What about asking your audience questions?For example, you could ask questions:* Seeking criticism, such as "I think section x is the weakest part, what are some alternative arguments?"* Promoting understanding, such as "Can you think of 2 more examples of <concept I just introduced>?"* Stimulating research, such as "I think this model can be applied to area y, does anyone have suggestions for how to do this?"This might help get readers out of passive consumption mode, and into thinking about something they could comment... (read more)
The core of my argument is: try to select as much as possible on what you care about (ability and desire to contribute and learn from lesswrong 2.0) and as little as possible on stuff that's not so important (e.g. do they get references to hpmor). And do testing to work out how best to achieve this.
By intellectual community I wasn't meaning 'high status subculture', I was trying to get across the idea of a community that selects on people's ability to make intellectual contributions, rather than fit in to a culture. Science is somewhat like this, although ... (read more)
"From my point of view, you are proposing to destroy something I like which has been somewhat useful in the hopes of creating a community which might not happen."

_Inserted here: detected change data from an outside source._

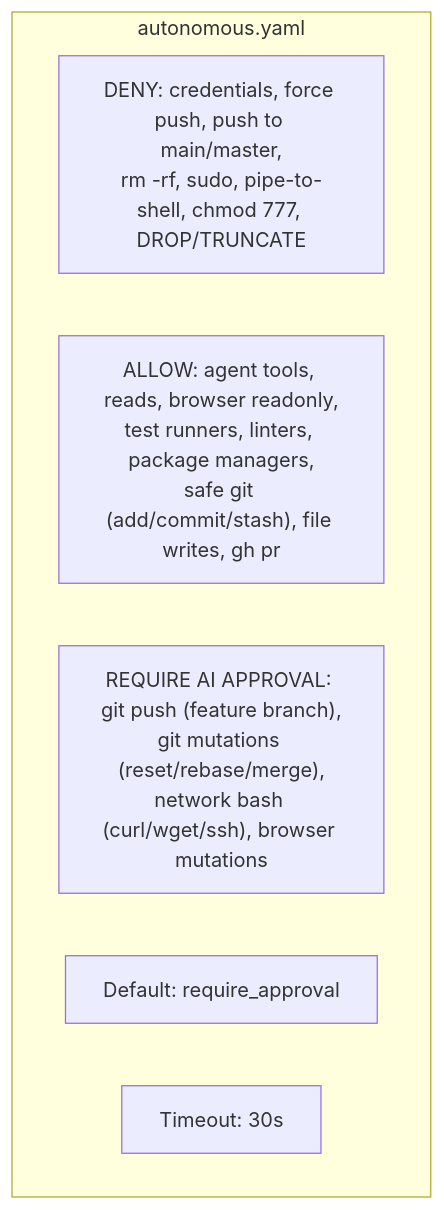
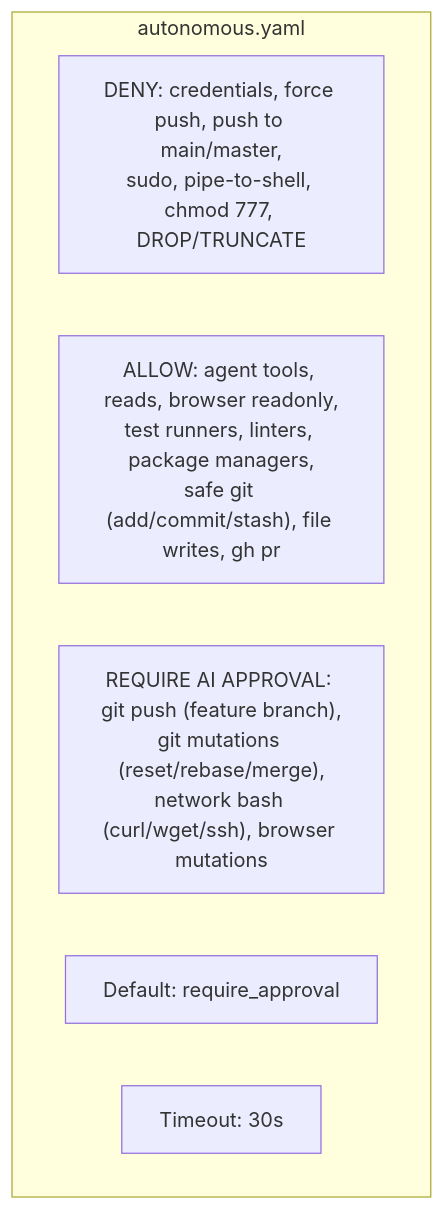
The sixth of 6 diagrams in docs/autonomous-mode.md (nodenova/leashd), drawn with Mermaid before and after one commit. The commit also changed other lines of this file and 90 other files, not shown here.

````diff
--- a/docs/autonomous-mode.md
+++ b/docs/autonomous-mode.md
@@ -406,10 +406,10 @@
 ```mermaid
 flowchart TB
     subgraph Autonomous["autonomous.yaml"]
-        deny["DENY: credentials, force push, push to main/master,<br>rm -rf, sudo, pipe-to-shell, chmod 777, DROP/TRUNCATE"]
+        deny["DENY: credentials, force push, push to main/master,<br>sudo, pipe-to-shell, chmod 777, DROP/TRUNCATE"]
         allow["ALLOW: agent tools, reads, browser readonly,<br>test runners, linters, package managers,<br>safe git (add/commit/stash), file writes, gh pr"]
         approval["REQUIRE AI APPROVAL: git push (feature branch),<br>git mutations (reset/rebase/merge),<br>network bash (curl/wget/ssh), browser mutations"]
         default_action["Default: require_approval"]
         timeout["Timeout: 30s"]
     end
 ```
````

I think a good argument against my position is that projects need to focus quite narrowly, and it makes sense to focus on the existing community given that it's also already produced good stuff.
Hopefully that's the justification that the project leaders have in mind, rather than them focusing on the current rationality community because they think that there aren't many people outside of it who could make valuable contributions.
"I think communities form because people discover they share a desire"
I agree with this, but would add that it's possible for people to share a desire with a community but not want to join it because there are aspects of the community that they don't like.
"Is there something they want to do which would be better served by having a rationality community that suits them better than the communities they've got already?"
That's something I'd like to know. But I think it's important for the rationality community to attempt to serve these kind... (read more)
You're mainly arguing against my point about weirdness, which I think was less important than my point about user testing with people outside of the community. Perhaps I could have argued more clearly: the thing I'm most concerned about is that you're building lesswrong 2.0 for the current rationality community rather than thinking about what kinds of people you want to be contributing to it and learning from it and building it for them. So it seems important to do some user interviews with people outside of the community who you'd like to join it.
On the ... (read more)
Have you done user interviews and testing with people who it would be valuable to have contribute, but who are not currently in the rationalist community? I'm thinking people who are important for existential risk and/or rationality such as: psychologists, senior political advisers, national security people, and synthetic biologists. I'd also include people in the effective altruism community, especially as some effective altruists have a low opinion of the rationalist community despite our goals being aligned.
You should just test this empirically, but her... (read more)
I feel that this comment deserves a whole post in response, but I probably won't get around to that for a while, so here is a short summary:
I generally think people have confused models about what forms of weirdness are actually costly. The much more common error mode for online communities is being boring and uninteresting. The vast majority of the most popular online forums are really weird and have a really strong distinct culture. The same is true for religions. There are forms of weirdness that prevent you from growing, but I feel that implementing